In the Mantaro Valley of Peru, Wanka youth are raised participating in family and community-scale farming. When viewed as an Indigenous and rural cultural practice, farming can be seen as reflective of an ecologically-conscious and spiritually-based system of reciprocity. Central to this system is the teaching of values that emphasize interrelationships between human beings, their lands, histories, and foods. At the same time, farming is also viewed in Peruvian dominant society as a peasant activity of the uneducated poora stigmatization that distances the rural Indigenous farmer from mainstream notions of progress, development, and modernity.

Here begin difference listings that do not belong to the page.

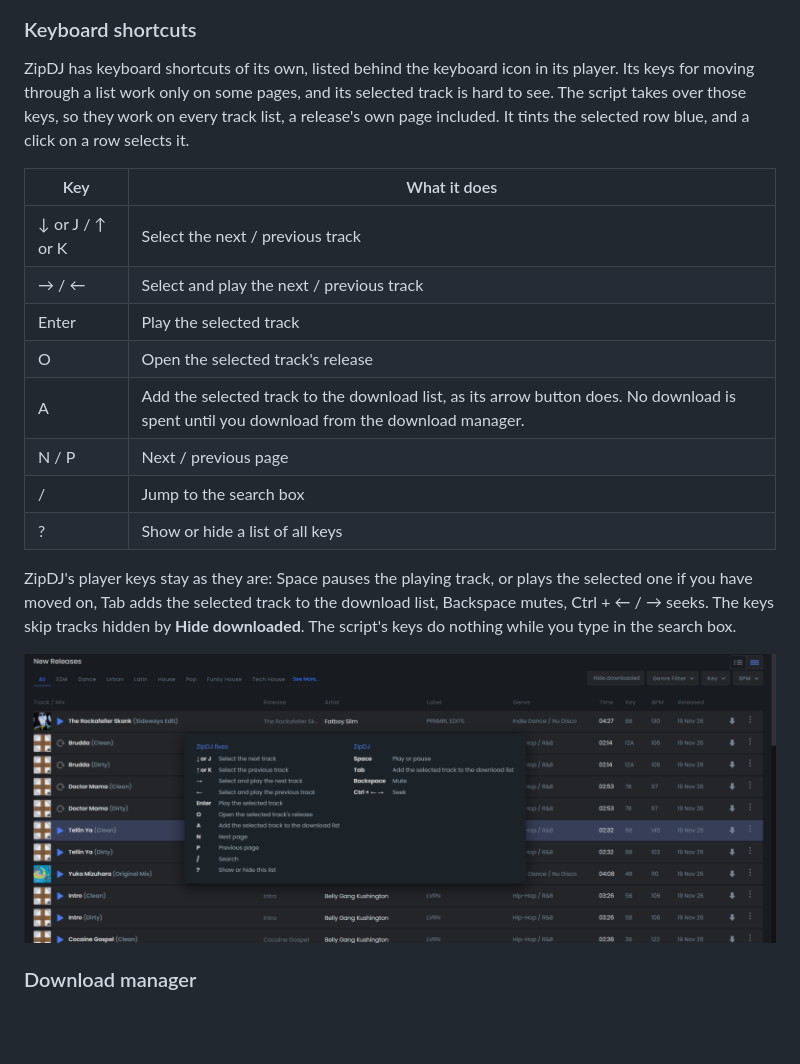
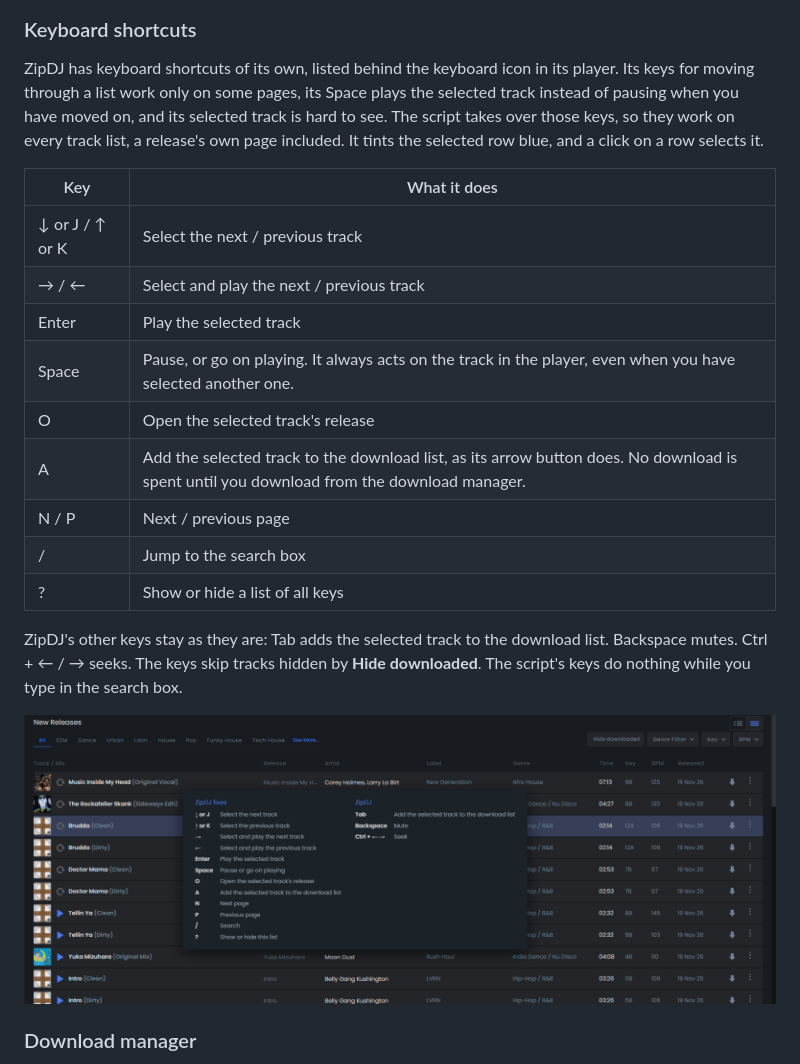
Before and after one commit to thomaswening/zipdj-fixes, a Markdown page: README.md, the part around one of its changes. GitHub-like rendering; pictures changed too: docs/images/keyboard-shortcuts.png; blank space fills up the shorter version.

Commit message:
docs: Space now always pauses or goes on playing
Co-Authored-By: Claude Opus 5.5 <noreply@anthropic.com>

```diff
--- a/README.md
+++ b/README.md
@@ -40,18 +40,19 @@ Track lists and the download history get taller rows (48 instead of 40 pixels) a
 
 ### Keyboard shortcuts
 
-ZipDJ has keyboard shortcuts of its own, listed behind the keyboard icon in its player. Its keys for moving through a list work only on some pages, and its selected track is hard to see. The script takes over those keys, so they work on every track list, a release's own page included. It tints the selected row blue, and a click on a row selects it.
+ZipDJ has keyboard shortcuts of its own, listed behind the keyboard icon in its player. Its keys for moving through a list work only on some pages, its Space plays the selected track instead of pausing when you have moved on, and its selected track is hard to see. The script takes over those keys, so they work on every track list, a release's own page included. It tints the selected row blue, and a click on a row selects it.
 
 | Key | What it does |
 |---|---|
 | ↓ or J / ↑ or K | Select the next / previous track |
 | → / ← | Select and play the next / previous track |
 | Enter | Play the selected track |
+| Space | Pause, or go on playing. It always acts on the track in the player, even when you have selected another one. |
 | O | Open the selected track's release |
 | A | Add the selected track to the download list, as its arrow button does. No download is spent until you download from the download manager. |
 | N / P | Next / previous page |
 | / | Jump to the search box |
 | ? | Show or hide a list of all keys |
 
-ZipDJ's player keys stay as they are: Space pauses the playing track, or plays the selected one if you have moved on, Tab adds the selected track to the download list, Backspace mutes, Ctrl + ← / → seeks. The keys skip tracks hidden by **Hide downloaded**. The script's keys do nothing while you type in the search box.
+ZipDJ's other keys stay as they are: Tab adds the selected track to the download list. Backspace mutes. Ctrl + ← / → seeks. The keys skip tracks hidden by **Hide downloaded**. The script's keys do nothing while you type in the search box.
 
```
Also changed, not shown: other parts of README.md (+1 -1 lines).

In this chapter, these tensions are highlighted through ethnographic research on the experiences of Indigenous youth who participate in educational opportunities that will influence who they want to be and what their communities will become.
ASJC Scopus subject areas
- Social Sciences(all)